Exercise aim → Return only the number of lines in the records below where the string "design" shows up.

[Revision comparison data]
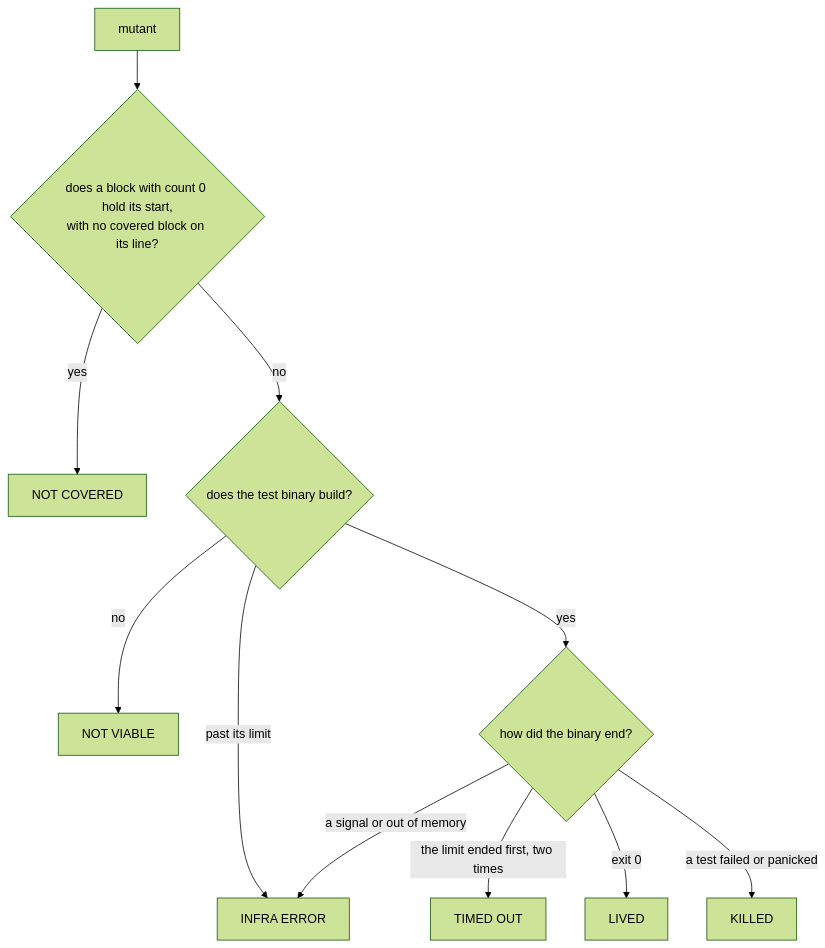
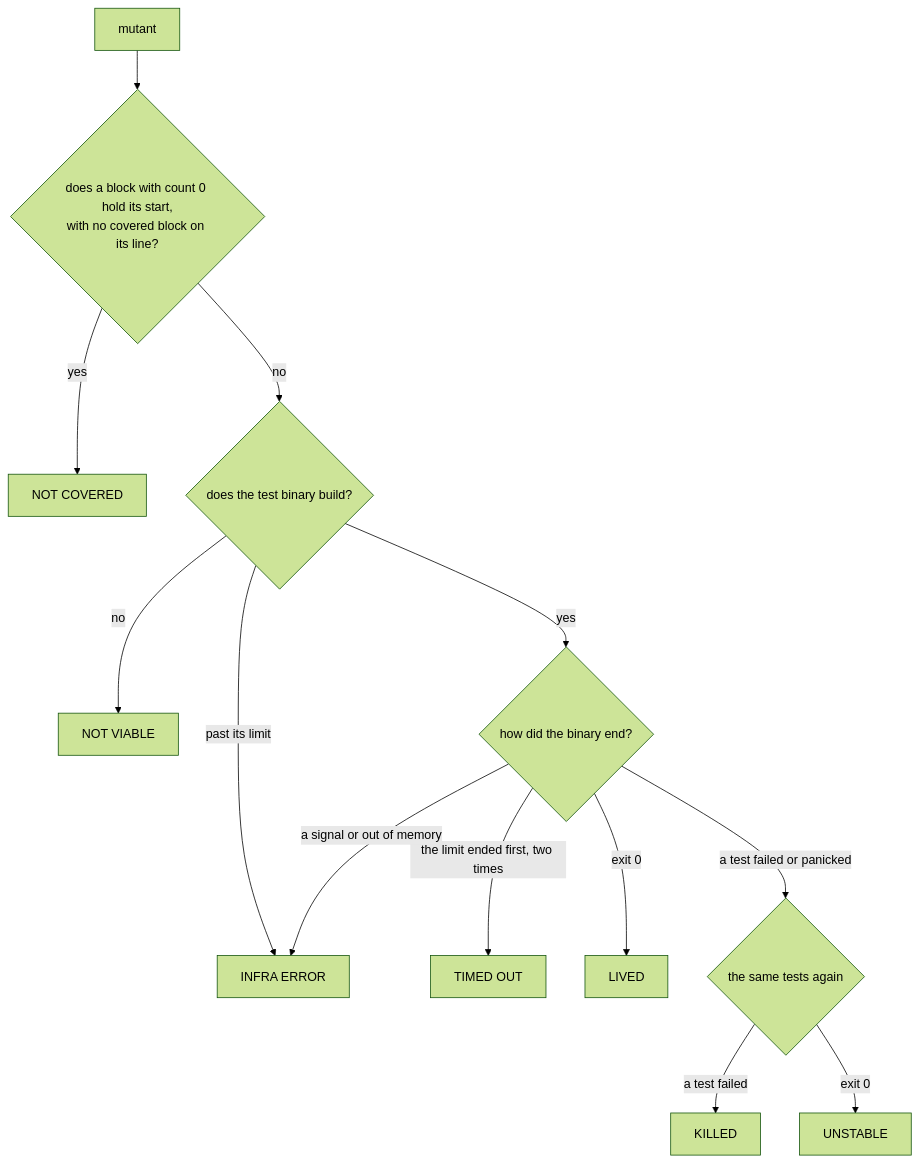
Before and after one commit to hpcsc/mutants: the sixth of 7 diagrams in docs/design.md, drawn with Mermaid (forest theme). The commit also changed other lines of this file and 19 other files, not shown here.

First line of the commit message:
Run the tests again after a kill, and call a kill that does not repeat UNSTABLE

````diff
--- a/docs/design.md
+++ b/docs/design.md
@@ -701,13 +710,15 @@
 ```mermaid
 flowchart TD
     S["mutant"] --> CV{"does a block with count 0 hold its start,<br/>with no covered block on its line?"}
     CV -- "yes" --> NC["NOT COVERED"]
     CV -- "no" --> BLD{"does the test binary build?"}
     BLD -- "no" --> NV["NOT VIABLE"]
     BLD -- "past its limit" --> IE
     BLD -- "yes" --> RUN{"how did the binary end?"}
     RUN -- "the limit ended first, two times" --> TO["TIMED OUT"]
     RUN -- "exit 0" --> LV["LIVED"]
-    RUN -- "a test failed or panicked" --> KD["KILLED"]
+    RUN -- "a test failed or panicked" --> AGAIN{"the same tests again"}
+    AGAIN -- "a test failed" --> KD["KILLED"]
+    AGAIN -- "exit 0" --> UN["UNSTABLE"]
     RUN -- "a signal or out of memory" --> IE["INFRA ERROR"]
 ```
````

Written solution → 3